Filing Your Taxes in a Pandemic with Claudia Yi León of Taxes for Artists

Taxes for Artists
The Render
Published in
9 min readApr 20, 2021


We’re living in a brave new world in every respect, and our way of life BC (Before Coronavirus) was a vastly different universe from the one we’re operating in today. As 2021’s tax deadline approaches, things have gotten more complicated, and we’re so happy to have been able to sit with Claudia Yi León — who has led a superb workshop on taxes for our LA chapter — to get some tips as we navigate this tax season. Claudia has been a freelance Visual Effects Artist in the Los Angeles film and television industry for almost twenty years. She gives educational tax workshops for artists and creatives, runs a small tax practice, and is the brains behind the “Taxes for Artists” instagram account. She holds a M.S. in Taxation from CSUN. Previously, she earned B.A. degrees in Physics and Applied Math from UC Berkeley and a M.S. in Information Design and Technology from Georgia Tech. She was born in Lima, Peru, and raised in San Francisco.

Claudia Yi León, Taxes for Artists

Let’s get into it.

How did you go from VFX to Tax?

It was the 2007 financial crisis that piqued my interest in the nebulous category of “Money Stuff.” I took a bunch of part-time classes in Accounting, Economics, and Business Law at a community college. Taxation in particular stood out as incredibly important. The subject is often disparaged and little understood, yet the country grinds to a halt without it: wealth redistribution, infrastructure, energy policy, war, peace — none of it is possible without sound tax policy. Ten years later, I finished my MST. I still continue to work as an After Effects artist for half of the year.

How about a Coronavirus survival guide?

Three major COVID Stimulus packages have passed since the pandemic began, the last of which was signed on March 11, dead smack in the middle of tax season. Since a lot of economic aid is effected through the IRS and tax code, there are a number of issues to be aware of when filing taxes this year:


The IRS has extended the deadline to file and pay your 2020 taxes to May 17, 2021. That deadline also applies to your Roth IRA, Traditional IRA, ESA, HSA, and FSA, which may help lower your taxes. Note that you can still request an extension to October 15, however, that only extends your deadline to file, not to pay.

Check with your state to see if they’re conforming to this deadline. Not all are! A good place to check is the Turbotax Blog.

A Big Caveat: First Quarter 2021 estimated taxes were due April 15. If you did not hit this deadline, don’t worry, the underpayment penalty is less than 1% per quarter, so just make it up on the next quarter. And of course, check your state for their own estimated tax deadlines and penalty schedules.

Stimulus Checks:

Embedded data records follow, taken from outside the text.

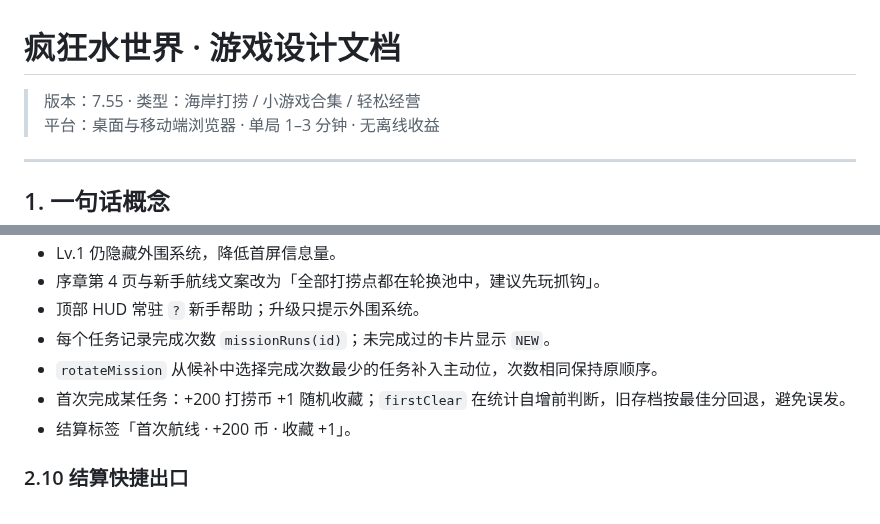
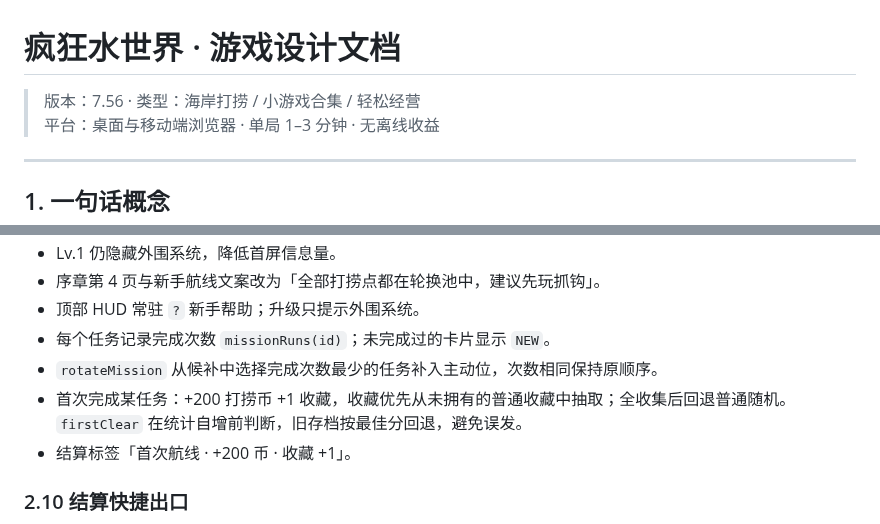
Before and after one commit to YHSome/crazy-water-world, a Markdown page: DESIGN.md, 2 parts joined by grey strips. GitHub-like rendering.

Commit message:
v7.56: 首次航线优先新收藏

```diff
--- a/DESIGN.md
+++ b/DESIGN.md
@@ -1,6 +1,6 @@
 # 疯狂水世界 · 游戏设计文档
 
-> 版本：7.55 · 类型：海岸打捞 / 小游戏合集 / 轻松经营
+> 版本：7.56 · 类型：海岸打捞 / 小游戏合集 / 轻松经营
 > 平台：桌面与移动端浏览器 · 单局 1–3 分钟 · 无离线收益
 
 ---
@@ -131,7 +131,7 @@
 - 顶部 HUD 常驻 `?` 新手帮助；升级只提示外围系统。
 - 每个任务记录完成次数 `missionRuns(id)`；未完成过的卡片显示 `NEW`。
 - `rotateMission` 从候补中选择完成次数最少的任务补入主动位，次数相同保持原顺序。
-- 首次完成某任务：+200 打捞币 +1 随机收藏；`firstClear` 在统计自增前判断，旧存档按最佳分回退，避免误发。
+- 首次完成某任务：+200 打捞币 +1 收藏，收藏优先从未拥有的普通收藏中抽取；全收集后回退普通随机。`firstClear` 在统计自增前判断，旧存档按最佳分回退，避免误发。
 - 结算标签「首次航线 · +200 币 · 收藏 +1」。
 
 ### 2.10 结算快捷出口
```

There have been three rounds of stimulus checks so far. Most taxpayers making under $75K ($150K married) were entitled to receive $1200, $600, and $1400 per person, and additional checks for their dependents as well. Some important points to note:

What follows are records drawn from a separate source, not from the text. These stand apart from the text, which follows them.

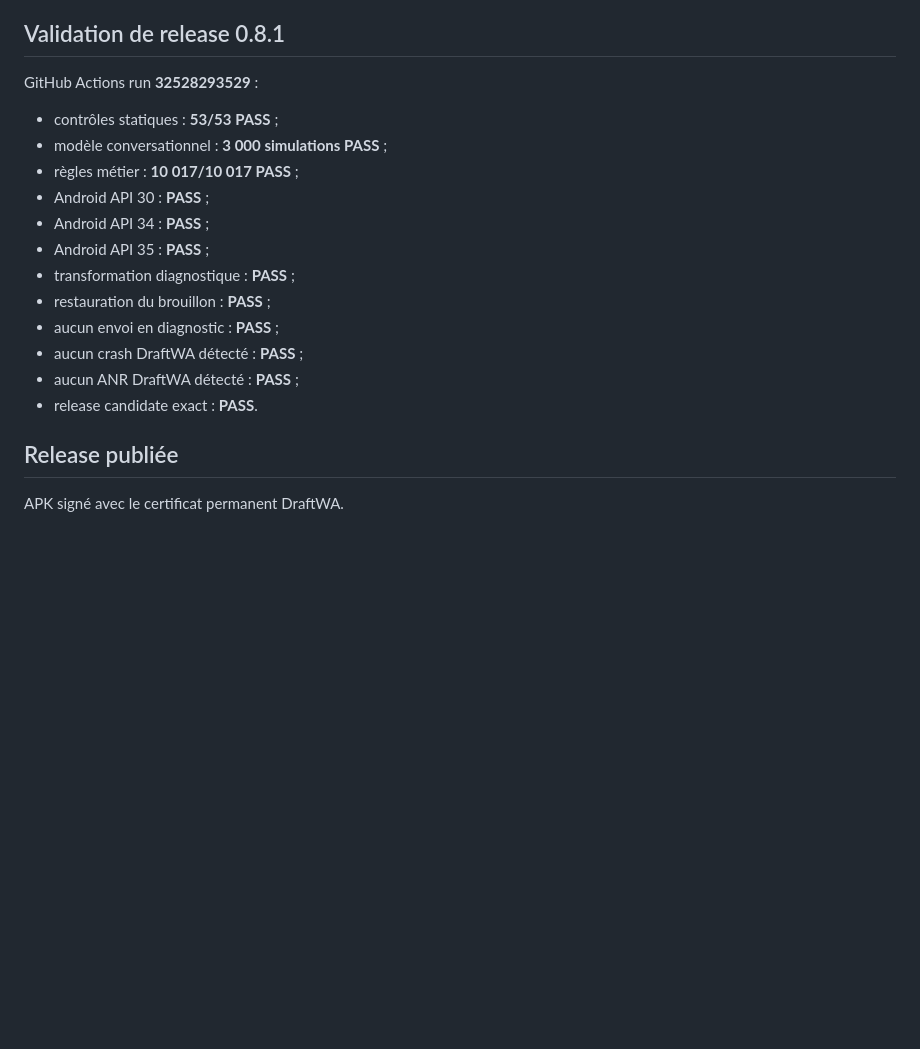
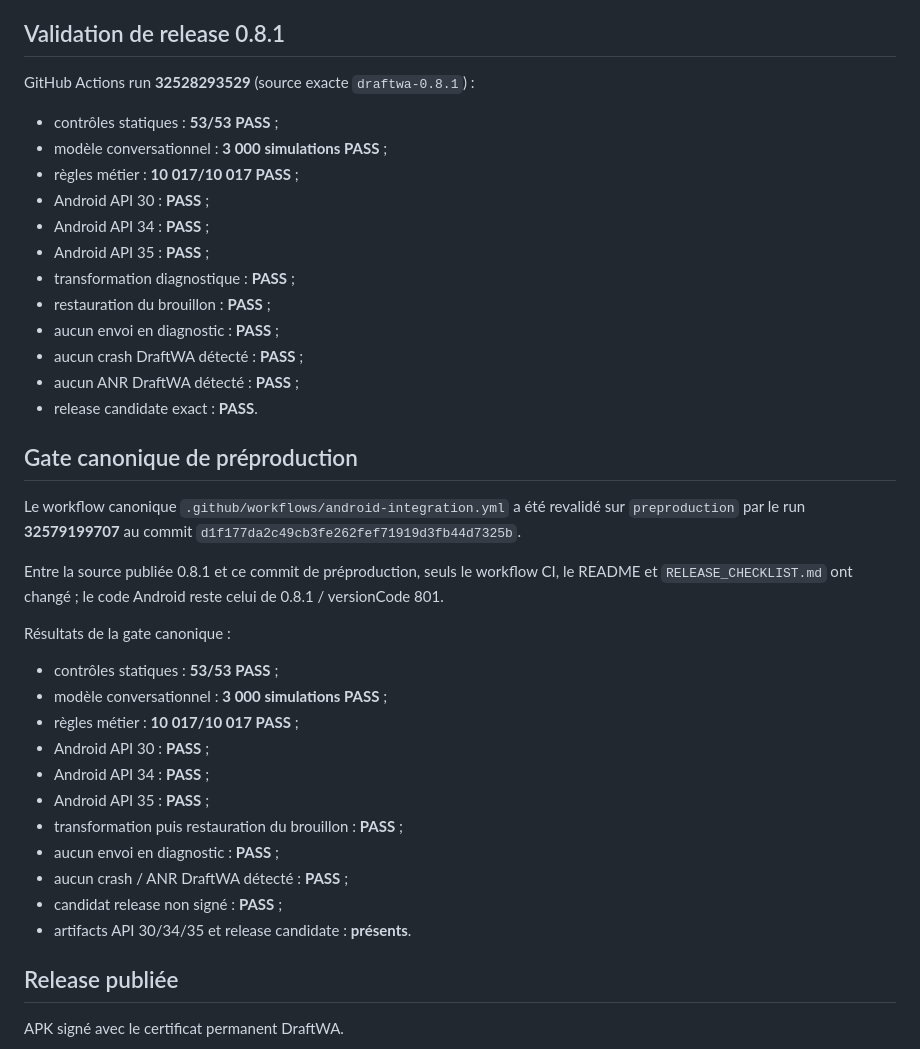
Before and after one commit to BAT-El34/fuzzy-giggle, a Markdown page: README.md, the part around the change. GitHub-like rendering; blank space fills up the shorter version.

Commit message:
Document canonical DraftWA preproduction validation

```diff
--- a/README.md
+++ b/README.md
@@ -40,7 +40,7 @@ La 0.8.1 renforce notamment :
 
 ## Validation de release 0.8.1
 
-GitHub Actions run **32528293529** :
+GitHub Actions run **32528293529** (source exacte `draftwa-0.8.1`) :
 
 - contrôles statiques : **53/53 PASS** ;
 - modèle conversationnel : **3 000 simulations PASS** ;
@@ -54,6 +54,26 @@ GitHub Actions run **32528293529** :
 - aucun crash DraftWA détecté : **PASS** ;
 - aucun ANR DraftWA détecté : **PASS** ;
 - release candidate exact : **PASS**.
+
+## Gate canonique de préproduction
+
+Le workflow canonique `.github/workflows/android-integration.yml` a été revalidé sur `preproduction` par le run **32579199707** au commit `d1f177da2c49cb3fe262fef71919d3fb44d7325b`.
+
+Entre la source publiée 0.8.1 et ce commit de préproduction, seuls le workflow CI, le README et `RELEASE_CHECKLIST.md` ont changé ; le code Android reste celui de 0.8.1 / versionCode 801.
+
+Résultats de la gate canonique :
+
+- contrôles statiques : **53/53 PASS** ;
+- modèle conversationnel : **3 000 simulations PASS** ;
+- règles métier : **10 017/10 017 PASS** ;
+- Android API 30 : **PASS** ;
+- Android API 34 : **PASS** ;
+- Android API 35 : **PASS** ;
+- transformation puis restauration du brouillon : **PASS** ;
+- aucun envoi en diagnostic : **PASS** ;
+- aucun crash / ANR DraftWA détecté : **PASS** ;
+- candidat release non signé : **PASS** ;
+- artifacts API 30/34/35 et release candidate : **présents**.
 
 ## Release publiée
 
```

Stimulus is not taxable! If you received a stimulus check last year but your income no longer qualifies you for one, you do not have to pay it back.

If your 2019 income disqualified you from receiving a stimulus check, but your 2020 income dropped and qualifies you for stimulus, you can reclaim the missing checks on your tax return as the Recovery Rebate Credit.

Remember that stimmy may come as direct deposit, a check, or as a debit card in an anonymous, spammy-looking envelope (yes, you can request another card if you threw it away).

Unemployment Insurance:

The Federal Government has been providing Enhanced Unemployment to supplement your state’s payments, and PUA for independent contractors, who are traditionally locked out of the UI system. The additional payments were $450/week; now they’re $300/week until Labor Day in September.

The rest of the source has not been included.